|Publish Year :||2017|
|Publisher :||Global Network of People Living with HIV (GNP+) and the International Community of Women Living with HIV (ICW)|
|Link :||Click here|
In 2016, 89% of pregnant women living with HIV in Eastern and Southern Africa received antiretroviral treatment to prevent vertical transmission of HIV. Despite this scale-up, in the same region, an estimated 77,000 children (0-14 years) acquired HIV in 2016. AIDS-related illness remains the leading cause of death for women of reproductive age (15-49 years) globally. With countries now providing lifelong treatment to pregnant women living with HIV, one of the biggest challenges is for healthcare systems to retain women living with HIV in lifelong care. But investments in programmes to prevent vertical transmissoin of HIV decreased by 7% from 2015-16 to US$41 million. While many studies have explored and defined the challenges faced by women living with HIV in accessing and being retained in care and studies, such as INSPIRE, have focused on approaches to improve retention in care, few studies have focused on the perspectives and lived experiences of women living with HIV in evaluating and identifying factors that facilitate retention.
This community-led study was coordinated by the Global Network of People Living with HIV (GNP+) and the International Community of Women Living with HIV (ICW). The research was conducted in country by peer researchers from ICW Malawi, ICW Eastern Africa and the Network of Zambian People Living with HIV/AIDS (NZP+). The study sought to understand the factors that facilitate women to adhere to treatment and return to health facilities for routine care from their own perspective.
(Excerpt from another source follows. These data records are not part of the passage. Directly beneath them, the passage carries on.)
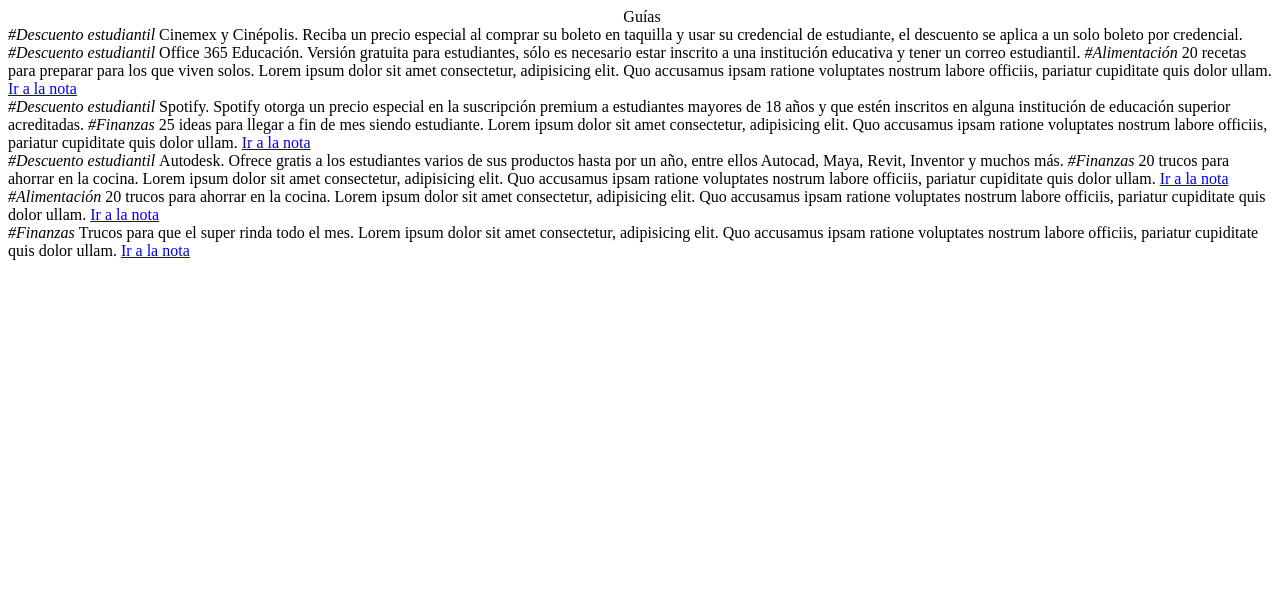
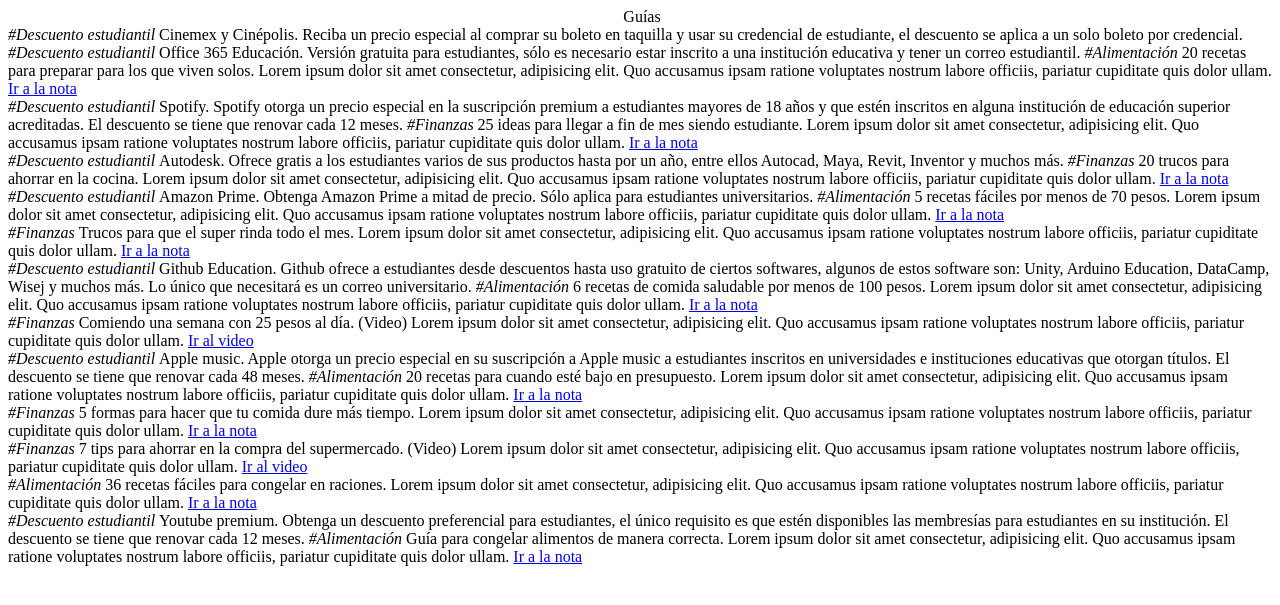
Before and after one commit to rodnavarroc/economyhealth, a PHP site: page /app/tab2/tab2.page.html in a window 1280 px wide. Shown: the top 605 px of the page. Run offline with PHP 8.4, Linux system fonts and the light colour scheme.

Commit message:
Más ejemplos cards

```diff
--- a/src/app/tab2/tab2.page.html
+++ b/src/app/tab2/tab2.page.html
@@ -59,9 +59,6 @@
     </ion-item>
   </ion-card>-->
 
-
-
-
 <!-- CARD DE ITEMS
   <ion-card>
     <ion-card-header>
@@ -92,7 +89,7 @@
 
    <!--CARD 1-->
   <ion-card>
-    <ion-img src="https://www.paredro.com/wp-content/uploads/2015/08/cinepolis-cinemex.jpg"></ion-img>
+    <ion-img class="imagen_card" src="https://i.imgur.com/wZQHIKj.jpg"></ion-img>
     <ion-card-header>
     <ion-row>
       <ion-col>
@@ -112,7 +109,7 @@
 
    <!--CARD 2-->
   <ion-card>
-    <ion-img  src="https://mextudia.com/wp-content/uploads/2019/09/office02.jpg"></ion-img>
+    <ion-img  class="imagen_card" src="https://i.imgur.com/tUruUrx.jpg"></ion-img>
     <ion-card-header>
     <ion-row>
       <ion-col>
@@ -133,7 +130,7 @@
 
   <!--CARD 3-->
   <ion-card>
-    <ion-img src="https://img.culturacolectiva.com/cdn-cgi/image/f=auto,w=auto,q=80,fit=contain/content/2016/01/egg-wrap-recetas-r%C3%A1pidas-medium.jpg"></ion-img>
+    <ion-img class="imagen_card" src="https://i.imgur.com/mz9yMaA.jpg"></ion-img>
     <ion-card-header>
     <ion-row>
       <ion-col>
@@ -168,7 +165,7 @@
 
   <!--CARD 4-->
   <ion-card>
-    <ion-img  src="https://lh3.googleusercontent.com/proxy/6PPVNXyZ_V1pQS2p5g9cI9qdX4COsntdDKVbS-fVKck2VfqQSHlaS94fXBZw-EJFF5KrYMhAhhg_81OiXypneooCFU6Z2I9JhLviOo0OmTY4W_IvooZlC8n7t76Z0491LJSPIrDoMwtg3XA"></ion-img>
+    <ion-img  class="imagen_card" src="https://i.imgur.com/n1ZAmnq.jpg"></ion-img>
     <ion-card-header>
     <ion-row>
       <ion-col>
@@ -181,13 +178,13 @@
     <ion-card-title>Spotify.</ion-card-title>
   </ion-card-header>
     <ion-card-content style="text-align: justify;">
-      Spotify otorga un precio especial en la suscripción premium a estudiantes mayores de 18 años y que estén inscritos en alguna institución de educación superior acreditadas.
+      Spotify otorga un precio especial en la suscripción premium a estudiantes mayores de 18 años y que estén inscritos en alguna institución de educación superior acreditadas. El descuento se tiene que renovar cada 12 meses.
     </ion-card-content>
   </ion-card>
 
   <!--CARD 5-->
   <ion-card>
-    <ion-img src="https://www.zaplo.es/blog/wp-content/uploads/2019/01/controlar-tus-gastos.jpeg"></ion-img>
+    <ion-img class="imagen_card" src="https://i.imgur.com/ZNPdsDJ.jpg"></ion-img>
     <ion-card-header>
     <ion-row>
       <ion-col>
@@ -222,7 +219,7 @@
 
   <!--CARD 6-->
   <ion-card>
-    <ion-img  src="https://brandemia.org/sites/default/files/logo_principal_autodesk.jpg"></ion-img>
+    <ion-img  class="imagen_card" src="https://i.imgur.com/ReA8317.jpg"></ion-img>
     <ion-card-header>
     <ion-row>
       <ion-col>
@@ -241,7 +238,7 @@
 
   <!--CARD 7-->
   <ion-card>
-    <ion-img src="https://cocinaconoberon.files.wordpress.com/2015/09/shutterstock_249406468.jpg"></ion-img>
+    <ion-img class="imagen_card" src="https://i.imgur.com/q8H0VZi.jpg"></ion-img>
     <ion-card-header>
     <ion-row>
       <ion-col>
@@ -276,7 +273,26 @@
 
   <!--CARD 8-->
   <ion-card>
-    <ion-img src="https://cocinaconoberon.files.wordpress.com/2015/09/shutterstock_249406468.jpg"></ion-img>
+    <ion-img  class="imagen_card" src="https://i.imgur.com/jwqjBru.jpg"></ion-img>
+    <ion-card-header>
+    <ion-row>
+      <ion-col>
+        <ion-card-subtitle><i>#Descuento estudiantil</i></ion-card-subtitle>
+      </ion-col>
+      <ion-col>
+        <a (click)="toggleZipped()" (click)="clickedStar()" style="float: right; font-size: 18px;"><ion-icon slot="icon-only" [name]="zipped ? 'star-outline' : 'star'"></ion-icon></a>
+      </ion-col>
+    </ion-row>
+    <ion-card-title>Amazon Prime.</ion-card-title>
+  </ion-card-header>
+    <ion-card-content style="text-align: justify;">
+      Obtenga Amazon Prime a mitad de precio. Sólo aplica para estudiantes universitarios.
+    </ion-card-content>
+  </ion-card>
+
+  <!--CARD 9-->
+  <ion-card>
+    <ion-img class="imagen_card" src="https://i.imgur.com/9LVJjmV.jpg"></ion-img>
     <ion-card-header>
     <ion-row>
       <ion-col>
@@ -286,7 +302,7 @@
         <a (click)="toggleZipped()" (click)="clickedStar()" style="float: right; font-size: 18px;"><ion-icon slot="icon-only" [name]="zipped ? 'star-outline' : 'star'"></ion-icon></a>
       </ion-col>
     </ion-row>
-    <ion-card-title>20 trucos para ahorrar en la cocina.</ion-card-title>
+    <ion-card-title>5 recetas fáciles por menos de 70 pesos.</ion-card-title>
   </ion-card-header>
     <ion-card-content style="text-align: justify;">
       Lorem ipsum dolor sit amet consectetur, adipisicing elit. Quo accusamus ipsam ratione voluptates nostrum labore officiis, pariatur cupiditate quis dolor ullam.
@@ -294,7 +310,7 @@
     <ion-grid>
       <ion-row>
         <ion-col size="6">
-          <a href="https://www.clara.es/hogar/trucos-para-ahorrar-cocina_183" target="blank">
+          <a href="http://www.dadaroom.com/blog/5-recetas-faciles-por-menos-de-70-pesos/" target="blank">
           <ion-button class="btn_ligas" expand="full">Ir a la nota</ion-button>
           </a>
         </ion-col>
@@ -309,9 +325,9 @@
     </ion-grid>
   </ion-card>
 
-  <!--CARD 9-->
+  <!--CARD 10-->
   <ion-card>
-    <ion-img src="https://querido-dinero.imgix.net/255/Portada-30-copy.png?w=1200&h=628&fit=crop&crop=faces&auto=format,compress&lossless=1"></ion-img>
+    <ion-img class="imagen_card" src="https://i.imgur.com/QS8qzWF.jpg"></ion-img>
     <ion-card-header>
     <ion-row>
       <ion-col>
@@ -344,6 +360,311 @@
     </ion-grid>
   </ion-card>
 
+  <!--CARD 11-->
+  <ion-card>
+    <ion-img  class="imagen_card" src="https://i.imgur.com/99K3khn.jpg"></ion-img>
+    <ion-card-header>
+    <ion-row>
+      <ion-col>
+        <ion-card-subtitle><i>#Descuento estudiantil</i></ion-card-subtitle>
+      </ion-col>
+      <ion-col>
+        <a (click)="toggleZipped()" (click)="clickedStar()" style="float: right; font-size: 18px;"><ion-icon slot="icon-only" [name]="zipped ? 'star-outline' : 'star'"></ion-icon></a>
+      </ion-col>
+    </ion-row>
+    <ion-card-title>Github Education.</ion-card-title>
+  </ion-card-header>
+    <ion-card-content style="text-align: justify;">
+      Github ofrece a estudiantes desde descuentos hasta uso gratuito de ciertos softwares, algunos de estos software son: Unity, Arduino Education, DataCamp, Wisej y muchos más. Lo único que necesitará es un correo universitario.
+    </ion-card-content>
+  </ion-card>
+
+  <!--CARD 12-->
+  <ion-card>
+    <ion-img class="imagen_card" src="https://i.imgur.com/wJHyegX.jpg"></ion-img>
+    <ion-card-header>
+    <ion-row>
+      <ion-col>
+        <ion-card-subtitle><i>#Alimentación</i></ion-card-subtitle>
+      </ion-col>
+      <ion-col>
+        <a (click)="toggleZipped()" (click)="clickedStar()" style="float: right; font-size: 18px;"><ion-icon slot="icon-only" [name]="zipped ? 'star-outline' : 'star'"></ion-icon></a>
+      </ion-col>
+    </ion-row>
+    <ion-card-title>6 recetas de comida saludable por menos de 100 pesos.</ion-card-title>
+  </ion-card-header>
+    <ion-card-content style="text-align: justify;">
+      Lorem ipsum dolor sit amet consectetur, adipisicing elit. Quo accusamus ipsam ratione voluptates nostrum labore officiis, pariatur cupiditate quis dolor ullam.
+    </ion-card-content>
+    <ion-grid>
+      <ion-row>
+        <ion-col size="6">
+          <a href="https://culturacolectiva.com/comida/recetas-saludable-por-menos-de-100-pesos" target="blank">
+          <ion-button class="btn_ligas" expand="full">Ir a la nota</ion-button>
+          </a>
+        </ion-col>
+        <ion-col size="6">
+          <center>
+            <ion-button expand="block"  class="btn_secondary">
+              <ion-icon slot="icon-only" name="share-social-outline"></ion-icon>
+            </ion-button>
+          </center>
+        </ion-col>
+      </ion-row>
+    </ion-grid>
+  </ion-card>
+
+  <!--CARD 13-->
+  <ion-card>
+    <ion-img class="imagen_card" src="https://i.imgur.com/mL700GQ.jpg"></ion-img>
+    <ion-card-header>
+    <ion-row>
+      <ion-col>
+        <ion-card-subtitle><i>#Finanzas</i></ion-card-subtitle>
+      </ion-col>
+      <ion-col>
+        <a (click)="toggleZipped()" (click)="clickedStar()" style="float: right; font-size: 18px;"><ion-icon slot="icon-only" [name]="zipped ? 'star-outline' : 'star'"></ion-icon></a>
+      </ion-col>
+    </ion-row>
+    <ion-card-title>Comiendo una semana con 25 pesos al día.    (Video)</ion-card-title>
+  </ion-card-header>
+    <ion-card-content style="text-align: justify;">
+      Lorem ipsum dolor sit amet consectetur, adipisicing elit. Quo accusamus ipsam ratione voluptates nostrum labore officiis, pariatur cupiditate quis dolor ullam.
+    </ion-card-content>
+    <ion-grid>
+      <ion-row>
+        <ion-col size="6">
+          <a href="https://www.youtube.com/watch?v=Rwssl3SZ-4c&list=PL1ebpFrA3ctEG5_yIBDtKcQU6WEBDwo2l" target="blank">
+          <ion-button class="btn_ligas" expand="full">Ir al video</ion-button>
+          </a>
+        </ion-col>
+        <ion-col size="6">
+          <center>
+            <ion-button expand="block"  class="btn_secondary">
+              <ion-icon slot="icon-only" name="share-social-outline"></ion-icon>
+            </ion-button>
+          </center>
+        </ion-col>
+      </ion-row>
+    </ion-grid>
+  </ion-card>
+
+  <!--CARD 14-->
+  <ion-card>
+    <ion-img  class="imagen_card" src="https://i.imgur.com/IlAxGc3.jpg"></ion-img>
+    <ion-card-header>
+    <ion-row>
+      <ion-col>
+        <ion-card-subtitle><i>#Descuento estudiantil</i></ion-card-subtitle>
+      </ion-col>
+      <ion-col>
+        <a (click)="toggleZipped()" (click)="clickedStar()" style="float: right; font-size: 18px;"><ion-icon slot="icon-only" [name]="zipped ? 'star-outline' : 'star'"></ion-icon></a>
+      </ion-col>
+    </ion-row>
+    <ion-card-title>Apple music.</ion-card-title>
+  </ion-card-header>
+    <ion-card-content style="text-align: justify;">
+      Apple otorga un precio especial en su suscripción a Apple music a estudiantes inscritos en universidades e instituciones educativas que otorgan títulos. El descuento se tiene que renovar cada 48 meses.
+    </ion-card-content>
+  </ion-card>
+
+  <!--CARD 15-->
+  <ion-card>
+    <ion-img class="imagen_card" src="https://i.imgur.com/EdRJ2gY.jpg"></ion-img>
+    <ion-card-header>
+    <ion-row>
+      <ion-col>
+        <ion-card-subtitle><i>#Alimentación</i></ion-card-subtitle>
+      </ion-col>
+      <ion-col>
+        <a (click)="toggleZipped()" (click)="clickedStar()" style="float: right; font-size: 18px;"><ion-icon slot="icon-only" [name]="zipped ? 'star-outline' : 'star'"></ion-icon></a>
+      </ion-col>
+    </ion-row>
+    <ion-card-title>20 recetas para cuando esté bajo en presupuesto.</ion-card-title>
+  </ion-card-header>
+    <ion-card-content style="text-align: justify;">
+      Lorem ipsum dolor sit amet consectetur, adipisicing elit. Quo accusamus ipsam ratione voluptates nostrum labore officiis, pariatur cupiditate quis dolor ullam.
+    </ion-card-content>
+    <ion-grid>
+      <ion-row>
+        <ion-col size="6">
+          <a href="https://www.recreoviral.com/curiosidades/comida-preparar-bancarrota/" target="blank">
+          <ion-button class="btn_ligas" expand="full">Ir a la nota</ion-button>
+          </a>
+        </ion-col>
+        <ion-col size="6">
+          <center>
+            <ion-button expand="block"  class="btn_secondary">
+              <ion-icon slot="icon-only" name="share-social-outline"></ion-icon>
+            </ion-button>
+          </center>
+        </ion-col>
+      </ion-row>
+    </ion-grid>
+  </ion-card>
+
+  <!--CARD 16-->
+  <ion-card>
+    <ion-img class="imagen_card" src="https://i.imgur.com/CEikfKy.jpg"></ion-img>
+    <ion-card-header>
+    <ion-row>
+      <ion-col>
+        <ion-card-subtitle><i>#Finanzas</i></ion-card-subtitle>
+      </ion-col>
+      <ion-col>
+        <a (click)="toggleZipped()" (click)="clickedStar()" style="float: right; font-size: 18px;"><ion-icon slot="icon-only" [name]="zipped ? 'star-outline' : 'star'"></ion-icon></a>
+      </ion-col>
+    </ion-row>
+    <ion-card-title>5 formas para hacer que tu comida dure más tiempo.</ion-card-title>
+  </ion-card-header>
+    <ion-card-content style="text-align: justify;">
+      Lorem ipsum dolor sit amet consectetur, adipisicing elit. Quo accusamus ipsam ratione voluptates nostrum labore officiis, pariatur cupiditate quis dolor ullam.
+    </ion-card-content>
+    <ion-grid>
+      <ion-row>
+        <ion-col size="6">
+          <a href="https://www.cocinadelirante.com/tips/como-hacer-que-la-comida-no-se-eche-perder" target="blank">
+          <ion-button class="btn_ligas" expand="full">Ir a la nota</ion-button>
+          </a>
+        </ion-col>
+        <ion-col size="6">
+          <center>
+            <ion-button expand="block"  class="btn_secondary">
+              <ion-icon slot="icon-only" name="share-social-outline"></ion-icon>
+            </ion-button>
+          </center>
+        </ion-col>
+      </ion-row>
+    </ion-grid>
+  </ion-card>
+
+  <!--CARD 17-->
+  <ion-card>
+    <ion-img class="imagen_card" src="https://i.imgur.com/MDLaBIL.jpg"></ion-img>
+    <ion-card-header>
+    <ion-row>
+      <ion-col>
+        <ion-card-subtitle><i>#Finanzas</i></ion-card-subtitle>
+      </ion-col>
+      <ion-col>
+        <a (click)="toggleZipped()" (click)="clickedStar()" style="float: right; font-size: 18px;"><ion-icon slot="icon-only" [name]="zipped ? 'star-outline' : 'star'"></ion-icon></a>
+      </ion-col>
+    </ion-row>
+    <ion-card-title>7 tips para ahorrar en la compra del supermercado.   (Video)</ion-card-title>
+  </ion-card-header>
+    <ion-card-content style="text-align: justify;">
+      Lorem ipsum dolor sit amet consectetur, adipisicing elit. Quo accusamus ipsam ratione voluptates nostrum labore officiis, pariatur cupiditate quis dolor ullam.
+    </ion-card-content>
+    <ion-grid>
+      <ion-row>
+        <ion-col size="6">
+          <a href="https://www.youtube.com/watch?v=MlcH1TocMSA" target="blank">
+          <ion-button class="btn_ligas" expand="full">Ir al video</ion-button>
+          </a>
+        </ion-col>
+        <ion-col size="6">
+          <center>
+            <ion-button expand="block"  class="btn_secondary">
+              <ion-icon slot="icon-only" name="share-social-outline"></ion-icon>
+            </ion-button>
+          </center>
+        </ion-col>
+      </ion-row>
+    </ion-grid>
+  </ion-card>
+
+  <!--CARD 18-->
+  <ion-card>
+    <ion-img class="imagen_card" src="https://i.imgur.com/NNOBvUo.jpg"></ion-img>
+    <ion-card-header>
+    <ion-row>
+      <ion-col>
+        <ion-card-subtitle><i>#Alimentación</i></ion-card-subtitle>
+      </ion-col>
+      <ion-col>
+        <a (click)="toggleZipped()" (click)="clickedStar()" style="float: right; font-size: 18px;"><ion-icon slot="icon-only" [name]="zipped ? 'star-outline' : 'star'"></ion-icon></a>
+      </ion-col>
+    </ion-row>
+    <ion-card-title>36 recetas fáciles para congelar en raciones.</ion-card-title>
+  </ion-card-header>
+    <ion-card-content style="text-align: justify;">
+      Lorem ipsum dolor sit amet consectetur, adipisicing elit. Quo accusamus ipsam ratione voluptates nostrum labore officiis, pariatur cupiditate quis dolor ullam.
+    </ion-card-content>
+    <ion-grid>
+      <ion-row>
+        <ion-col size="6">
+          <a href="https://www.elespanol.com/cocinillas/actualidad-gastronomica/20150309/recetas-faciles-congelar-raciones/16748335_0.html" target="blank">
+          <ion-button class="btn_ligas" expand="full">Ir a la nota</ion-button>
+          </a>
+        </ion-col>
+        <ion-col size="6">
+          <center>
+            <ion-button expand="block"  class="btn_secondary">
+              <ion-icon slot="icon-only" name="share-social-outline"></ion-icon>
+            </ion-button>
+          </center>
+        </ion-col>
+      </ion-row>
+    </ion-grid>
+  </ion-card>
+
+  <!--CARD 19-->
+  <ion-card>
+    <ion-img  class="imagen_card" src="https://i.imgur.com/yv0UzaW.jpg"></ion-img>
+    <ion-card-header>
+    <ion-row>
+      <ion-col>
+        <ion-card-subtitle><i>#Descuento estudiantil</i></ion-card-subtitle>
+      </ion-col>
+      <ion-col>
+        <a (click)="toggleZipped()" (click)="clickedStar()" style="float: right; font-size: 18px;"><ion-icon slot="icon-only" [name]="zipped ? 'star-outline' : 'star'"></ion-icon></a>
+      </ion-col>
+    </ion-row>
+    <ion-card-title>Youtube premium.</ion-card-title>
+  </ion-card-header>
+    <ion-card-content style="text-align: justify;">
+      Obtenga un descuento preferencial para estudiantes, el único requisito es que estén disponibles las membresías para estudiantes en su institución. El descuento se tiene que renovar cada 12 meses.
+    </ion-card-content>
+  </ion-card>
+
+  <!--CARD 20-->
+  <ion-card>
+    <ion-img class="imagen_card" src="https://i.imgur.com/rzhPaTH.jpg"></ion-img>
+    <ion-card-header>
+    <ion-row>
+      <ion-col>
+        <ion-card-subtitle><i>#Alimentación</i></ion-card-subtitle>
+      </ion-col>
+      <ion-col>
+        <a (click)="toggleZipped()" (click)="clickedStar()" style="float: right; font-size: 18px;"><ion-icon slot="icon-only" [name]="zipped ? 'star-outline' : 'star'"></ion-icon></a>
+      </ion-col>
+    </ion-row>
+    <ion-card-title>Guía para congelar alimentos de manera correcta.</ion-card-title>
+  </ion-card-header>
+    <ion-card-content style="text-align: justify;">
+      Lorem ipsum dolor sit amet consectetur, adipisicing elit. Quo accusamus ipsam ratione voluptates nostrum labore officiis, pariatur cupiditate quis dolor ullam.
+    </ion-card-content>
+    <ion-grid>
+      <ion-row>
+        <ion-col size="6">
+          <a href="https://www.cocinafacil.com.mx/tips-de-cocina/guia-para-congelar-alimentos/" target="blank">
+          <ion-button class="btn_ligas" expand="full">Ir a la nota</ion-button>
+          </a>
+        </ion-col>
+        <ion-col size="6">
+          <center>
+            <ion-button expand="block"  class="btn_secondary">
+              <ion-icon slot="icon-only" name="share-social-outline"></ion-icon>
+            </ion-button>
+          </center>
+        </ion-col>
+      </ion-row>
+    </ion-grid>
+  </ion-card>
+
+
+
+
 
 
   <!--CUERPO DE LA PAGINA-->
--- a/src/app/tab2/tab2.page.scss
+++ b/src/app/tab2/tab2.page.scss
@@ -29,6 +29,10 @@
 ion-card {
     border-top: 6px solid #656565
  }
+
+.imagen_card{
+    min-height: 1px
+}
 
 
 
```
The researchers focused on Malawi, Uganda and Zambia, early adopters of the global guidance to provide lifelong treatment for pregnant women living with HIV (Option B+) and spoke to women living with HIV, healthcare workers and programme managers to discover which factors and practices show promise in supporting women to initiate and remain in care.